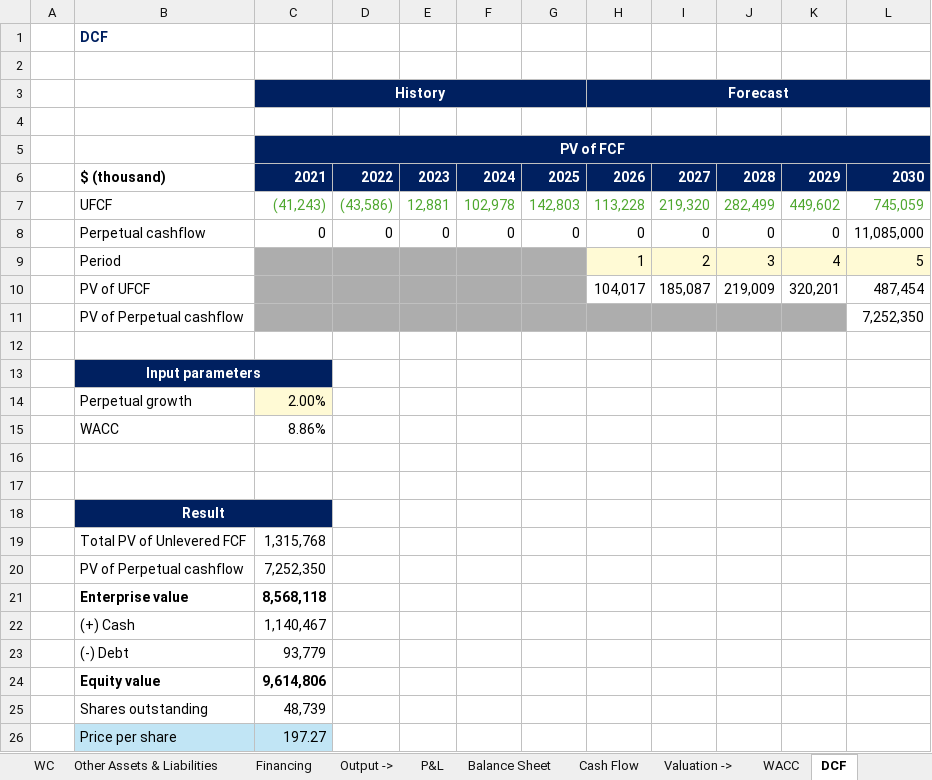
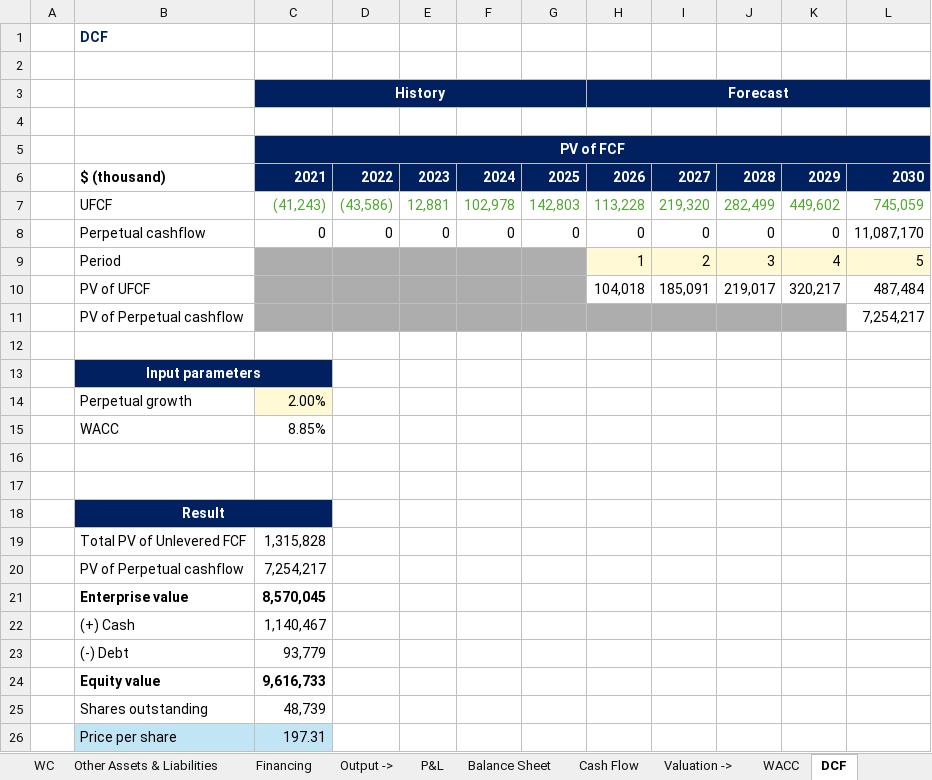
Before and after one commit to ady28/Finance-StockLists, an Excel workbook: DUOL.xlsx, sheet DCF, drawn as a sheet; values as stored, in another font and other column widths than the file's, no borders; removed rows and columns are numbered as before the commit, all else as after; the diff names each change by its address in the sheet, - before the commit and + after, or states it on an @@ line.

```diff
--- a/DUOL.xlsx (sheet DCF)
+++ b/DUOL.xlsx (sheet DCF)
-L8: 11,085,000
+L8: 11,087,170
-row 10:  | PV of UFCF |  |  |  |  |  | 104,017 | 185,087 | 219,009 | 320,201 | 487,454
-row 11:  | PV of Perpetual cashflow |  |  |  |  |  |  |  |  |  | 7,252,350
+row 10:  | PV of UFCF |  |  |  |  |  | 104,018 | 185,091 | 219,017 | 320,217 | 487,484
+row 11:  | PV of Perpetual cashflow |  |  |  |  |  |  |  |  |  | 7,254,217
-C15 (History): 8.86%
+C15 (History): 8.85%
-C19 (History): 1,315,768
+C19 (History): 1,315,828
-C20 (History): 7,252,350
+C20 (History): 7,254,217
-C21 (History): 8,568,118
+C21 (History): 8,570,045
-C24 (History): 9,614,806
+C24 (History): 9,616,733
-C26 (History): 197.27
+C26 (History): 197.31
```
Also changed, not shown: sheet Overview, sheet PE and PS, sheet WACC, sheet AVG target price, formulas that keep their value, INTC.xlsx, NVDA.xlsx, 4 other files.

----

● What you have to do
Ignore the images and quote every line of the listing exactly.

● Written answer
Before and after one commit to ady28/Finance-StockLists, an Excel workbook: DUOL.xlsx, sheet DCF, drawn as a sheet; values as stored, in another font and other column widths than the file's, no borders; removed rows and columns are numbered as before the commit, all else as after; the diff names each change by its address in the sheet, - before the commit and + after, or states it on an @@ line.

```diff
--- a/DUOL.xlsx (sheet DCF)
+++ b/DUOL.xlsx (sheet DCF)
-L8: 11,085,000
+L8: 11,087,170
-row 10:  | PV of UFCF |  |  |  |  |  | 104,017 | 185,087 | 219,009 | 320,201 | 487,454
-row 11:  | PV of Perpetual cashflow |  |  |  |  |  |  |  |  |  | 7,252,350
+row 10:  | PV of UFCF |  |  |  |  |  | 104,018 | 185,091 | 219,017 | 320,217 | 487,484
+row 11:  | PV of Perpetual cashflow |  |  |  |  |  |  |  |  |  | 7,254,217
-C15 (History): 8.86%
+C15 (History): 8.85%
-C19 (History): 1,315,768
+C19 (History): 1,315,828
-C20 (History): 7,252,350
+C20 (History): 7,254,217
-C21 (History): 8,568,118
+C21 (History): 8,570,045
-C24 (History): 9,614,806
+C24 (History): 9,616,733
-C26 (History): 197.27
+C26 (History): 197.31
```
Also changed, not shown: sheet Overview, sheet PE and PS, sheet WACC, sheet AVG target price, formulas that keep their value, INTC.xlsx, NVDA.xlsx, 4 other files.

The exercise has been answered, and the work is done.